  27. Paerl HW (1997) Coastal eutrophication and harmful algal blooms: Importance of atmospheric deposition and groundwater as “new” nitrogen and other nutrient sources. Limnol. Oceanogr. 42, 1154-1165.Google Scholar
  28. Paerl HW, Valdes LM, Piehler MF, Lebo ME (2004) Solving problems resulting from solutions: The evolution of a dual nutrient management strategy for the eutrophying Neuse River Estuary, North Carolina, USA. Environmental Science & Technology 38:3068-3073CrossRefGoogle Scholar
  29. Peterson BJ, Wollheim BM, Mulholland PJ, Webster JR, Meyer JL, Tank JL, Marti E, Bowden WB, Valett HM, Hershey AE, McDowell WH, Dodds WK, Hamilton SK, Gregory S, Morrall DD (2001) Control of nitrogen export from watersheds by headwater streams. Science 292, 86-89.PubMedCrossRefGoogle Scholar
  30. Piehler MF, Dyble J, Moisander PH, Pinckney JL, Paerl HW (2002) Effects of modified nutrient concentrations and ratios on the structure and function of the native phytoplankton community in the Neuse River Estuary, North Carolina USA. Aquat. Ecol. 36, 371-385.CrossRefGoogle Scholar
  31. Reddy KR, Gale PM (1994) Wetland processes and water quality: A symposium overview. J. Environ. Qual. 23:875-877.Google Scholar
  32. Schueler T, Holland HK (2000) The Practice of Watershed Protection. Center for Watershed Protection, Ellicot City, MD.Google Scholar
  33. Smith VH (1983) Low nitrogen to phosphorus ratios favor dominance by blue green algae in lake phytoplankton. Science 221:669 671PubMedCrossRefGoogle Scholar
  34. Sondergaard M, Jensen JP, Jeppesen E (2003) Role of sediment and internal loading of phosphorus in shallow lakes. Hydrobiologia 506:135-145.CrossRefGoogle Scholar
  35. Spruill TB (2004) Effectiveness of riparian buffers in controlling ground-water discharge of nitrate to streams in selected hydrogeologic settings of the North Carolina Coastal Plain. Water Science & Technology 49:63–70.Google Scholar
  36. Trobulak SC, Frissell CA (2000) Review of ecological effects of roads and terrestrial and aquatic communities. Conservation Biology 14(1) 18-30.Google Scholar
  37. US Environmental Protection Agency (1996) Watershed Framework Approach. EPA Report 840-S-96-001.Google Scholar
  38. US EPA (2003) Watershed Analysis and Management (WAM) Guide for States and Communities. EPA 841-B-03-007.Google Scholar
  39. Vitousek PM, Mooney HA (1997) Estimates of coastal populations. Science 278, 1211-1212.Google Scholar
  40. Vitousek PM, Mooney HA, Lubchenco J, Melillo JM (1997) Human domination of earth’s ecosystems. Science 277:494–499.CrossRefGoogle Scholar
  41. Watson SB, McCauley E, Downing JA (1997) Patterns in phytoplankton taxonomic composition across temperate lakes of differing nutrient status. Limnology and Oceanography 42:487-495.CrossRefGoogle Scholar
  42. Williams JE, Wood CA, Dombeck MP (eds) (1997) Watershed Restoration: Principles and Practices. 549 pp, American Fisheries Society.Google Scholar
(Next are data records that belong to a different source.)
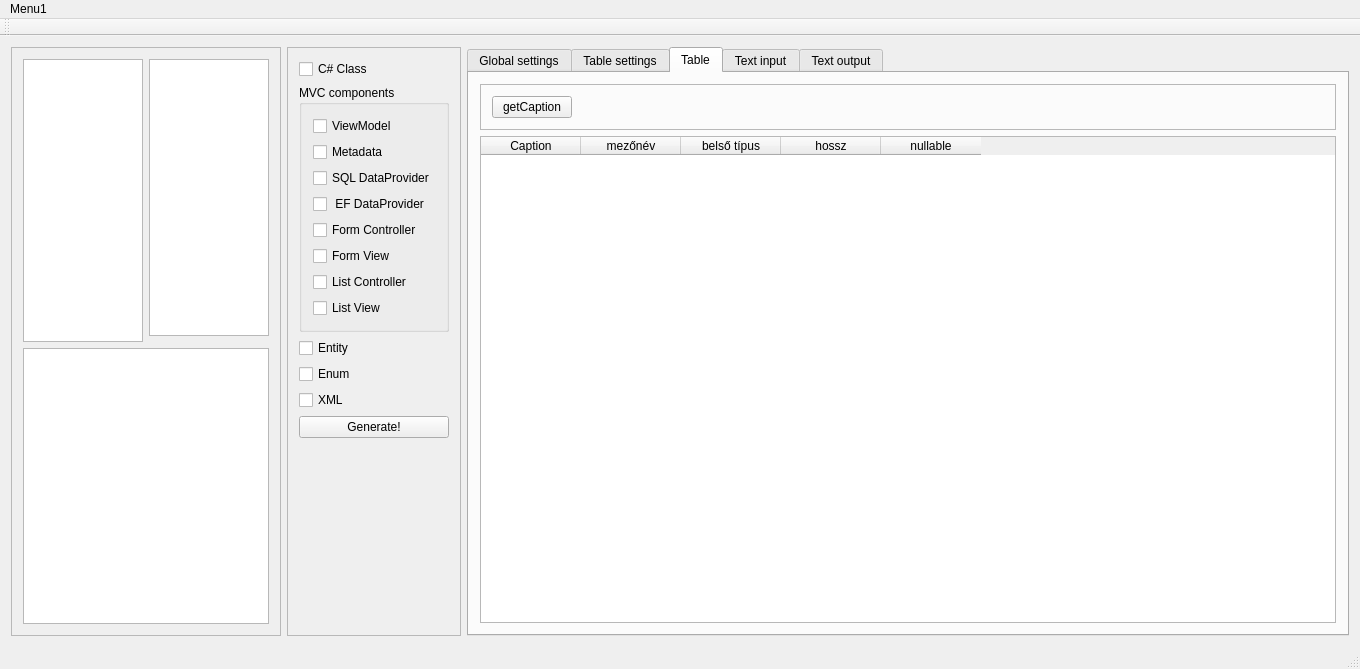
First picture: the form in retek2.ui, repository horvathzoltan/retek2, before the edit.
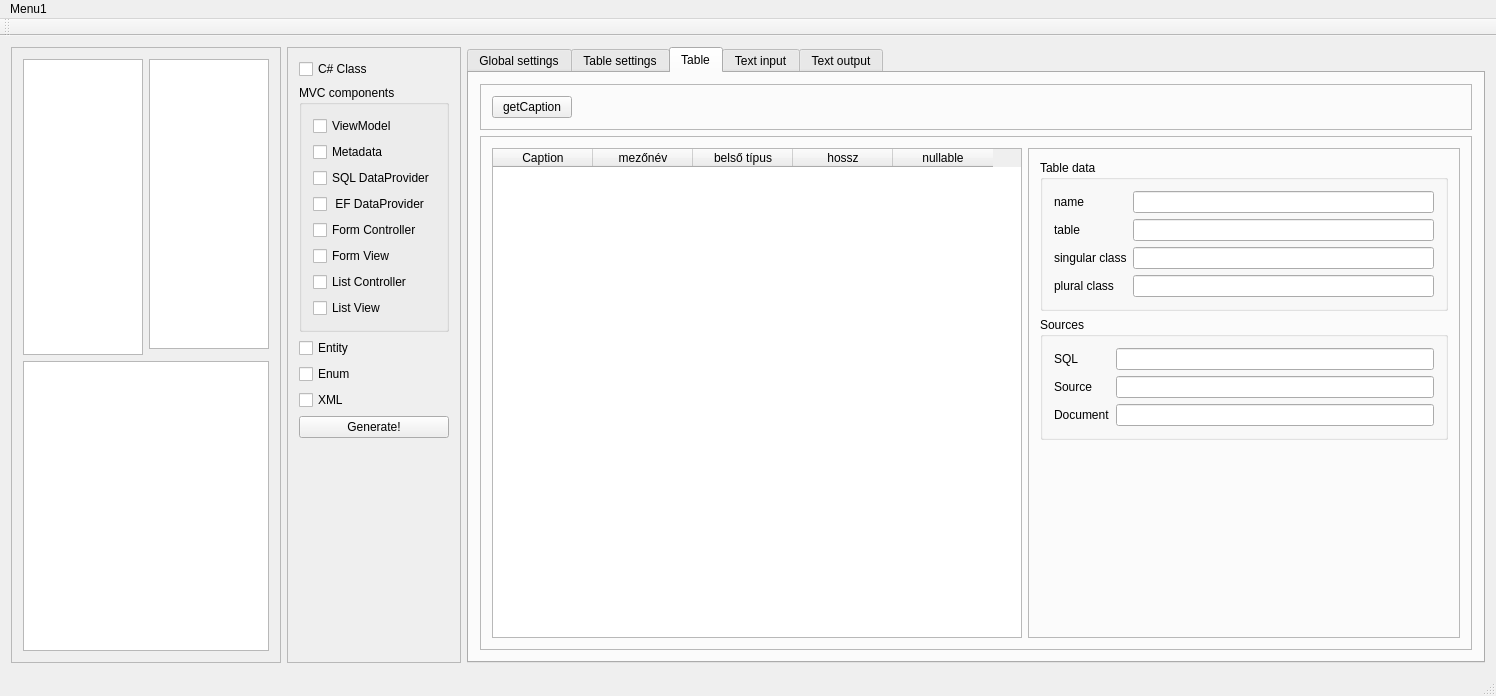
Second picture: the form after the edit. Icons and pictures are not drawn.

What changed in the file:
```diff
--- a/retek2.ui
+++ b/retek2.ui
@@ -6,8 +6,8 @@
    <rect>
     <x>0</x>
     <y>0</y>
-    <width>1360</width>
-    <height>669</height>
+    <width>1496</width>
+    <height>696</height>
    </rect>
   </property>
   <property name="windowTitle">
@@ -1020,6 +1020,24 @@
        <layout class="QVBoxLayout" name="verticalLayout_10">
         <item>
          <widget class="QFrame" name="frame_9">
+          <property name="sizePolicy">
+           <sizepolicy hsizetype="Expanding" vsizetype="Minimum">
+            <horstretch>0</horstretch>
+            <verstretch>0</verstretch>
+           </sizepolicy>
+          </property>
+          <property name="minimumSize">
+           <size>
+            <width>0</width>
+            <height>0</height>
+           </size>
+          </property>
+          <property name="maximumSize">
+           <size>
+            <width>16777215</width>
+            <height>50</height>
+           </size>
+          </property>
           <property name="frameShape">
            <enum>QFrame::StyledPanel</enum>
           </property>
@@ -1051,10 +1069,31 @@
          </widget>
         </item>
         <item>
+         <widget class="QFrame" name="frame_12">
+          <property name="sizePolicy">
+           <sizepolicy hsizetype="Expanding" vsizetype="Expanding">
+            <horstretch>0</horstretch>
+            <verstretch>0</verstretch>
+           </sizepolicy>
+          </property>
+          <property name="frameShape">
+           <enum>QFrame::StyledPanel</enum>
+          </property>
+          <property name="frameShadow">
+           <enum>QFrame::Raised</enum>
+          </property>
+          <layout class="QHBoxLayout" name="horizontalLayout_9">
+           <item>
          <widget class="QTableWidget" name="tableWidget_MezoLista">
+             <property name="sizePolicy">
+              <sizepolicy hsizetype="Expanding" vsizetype="Expanding">
+               <horstretch>0</horstretch>
+               <verstretch>0</verstretch>
+              </sizepolicy>
+             </property>
           <property name="minimumSize">
            <size>
-            <width>0</width>
+               <width>530</width>
             <height>80</height>
            </size>
           </property>
@@ -1085,6 +1124,147 @@
           </column>
          </widget>
         </item>
+           <item>
+            <widget class="QFrame" name="frame_13">
+             <property name="sizePolicy">
+              <sizepolicy hsizetype="MinimumExpanding" vsizetype="Expanding">
+               <horstretch>0</horstretch>
+               <verstretch>0</verstretch>
+              </sizepolicy>
+             </property>
+             <property name="frameShape">
+              <enum>QFrame::StyledPanel</enum>
+             </property>
+             <property name="frameShadow">
+              <enum>QFrame::Raised</enum>
+             </property>
+             <layout class="QVBoxLayout" name="verticalLayout_12">
+              <item>
+               <widget class="QGroupBox" name="groupBox_2">
+                <property name="title">
+                 <string>Table data</string>
+                </property>
+                <layout class="QFormLayout" name="formLayout_6">
+                 <item row="0" column="0">
+                  <widget class="QLabel" name="label_7">
+                   <property name="text">
+                    <string>name</string>
+                   </property>
+                  </widget>
+                 </item>
+                 <item row="0" column="1">
+                  <widget class="QLineEdit" name="lineEdit">
+                   <property name="sizePolicy">
+                    <sizepolicy hsizetype="Expanding" vsizetype="Fixed">
+                     <horstretch>0</horstretch>
+                     <verstretch>0</verstretch>
+                    </sizepolicy>
+                   </property>
+                   <property name="minimumSize">
+                    <size>
+                     <width>0</width>
+                     <height>0</height>
+                    </size>
+                   </property>
+                   <property name="maximumSize">
+                    <size>
+                     <width>16777215</width>
+                     <height>16777215</height>
+                    </size>
+                   </property>
+                  </widget>
+                 </item>
+                 <item row="1" column="0">
+                  <widget class="QLabel" name="label_6">
+                   <property name="text">
+                    <string>table</string>
+                   </property>
+                  </widget>
+                 </item>
+                 <item row="1" column="1">
+                  <widget class="QLineEdit" name="lineEdit_3"/>
+                 </item>
+                 <item row="2" column="0">
+                  <widget class="QLabel" name="label_8">
+                   <property name="text">
+                    <string>singular class</string>
+                   </property>
+                  </widget>
+                 </item>
+                 <item row="2" column="1">
+                  <widget class="QLineEdit" name="lineEdit_4"/>
+                 </item>
+                 <item row="3" column="0">
+                  <widget class="QLabel" name="label_9">
+                   <property name="text">
+                    <string>plural class</string>
+                   </property>
+                  </widget>
+                 </item>
+                 <item row="3" column="1">
+                  <widget class="QLineEdit" name="lineEdit_2"/>
+                 </item>
+                </layout>
+               </widget>
+              </item>
+              <item>
+               <widget class="QGroupBox" name="groupBox">
+                <property name="title">
+                 <string>Sources</string>
+                </property>
+                <layout class="QFormLayout" name="formLayout_3">
+                 <item row="0" column="0">
+                  <widget class="QLabel" name="label_10">
+                   <property name="text">
+                    <string>SQL</string>
+                   </property>
+                  </widget>
+                 </item>
+                 <item row="1" column="0">
+                  <widget class="QLabel" name="label_11">
+                   <property name="text">
+                    <string>Source</string>
+                   </property>
+                  </widget>
+                 </item>
+                 <item row="2" column="0">
+                  <widget class="QLabel" name="label_12">
+                   <property name="text">
+                    <string>Document</string>
+                   </property>
+                  </widget>
+                 </item>
+                 <item row="0" column="1">
+                  <widget class="QLineEdit" name="lineEdit_5"/>
+                 </item>
+                 <item row="1" column="1">
+                  <widget class="QLineEdit" name="lineEdit_6"/>
+                 </item>
+                 <item row="2" column="1">
+                  <widget class="QLineEdit" name="lineEdit_7"/>
+                 </item>
+                </layout>
+               </widget>
+              </item>
+              <item>
+               <spacer name="verticalSpacer_5">
+                <property name="orientation">
+                 <enum>Qt::Vertical</enum>
+                </property>
+                <property name="sizeHint" stdset="0">
+                 <size>
+                  <width>20</width>
+                  <height>40</height>
+                 </size>
+                </property>
+               </spacer>
+              </item>
+             </layout>
+            </widget>
+           </item>
+          </layout>
+         </widget>
+        </item>
        </layout>
       </widget>
       <widget class="QWidget" name="tab_2">
@@ -1196,7 +1376,7 @@
     <rect>
      <x>0</x>
      <y>0</y>
-     <width>1360</width>
+     <width>1496</width>
      <height>22</height>
     </rect>
    </property>
```
Lines whose indentation alone changed are shown as unchanged.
Copyright information

© Springer Science+Business Media, LLC 2008

Personalised recommendations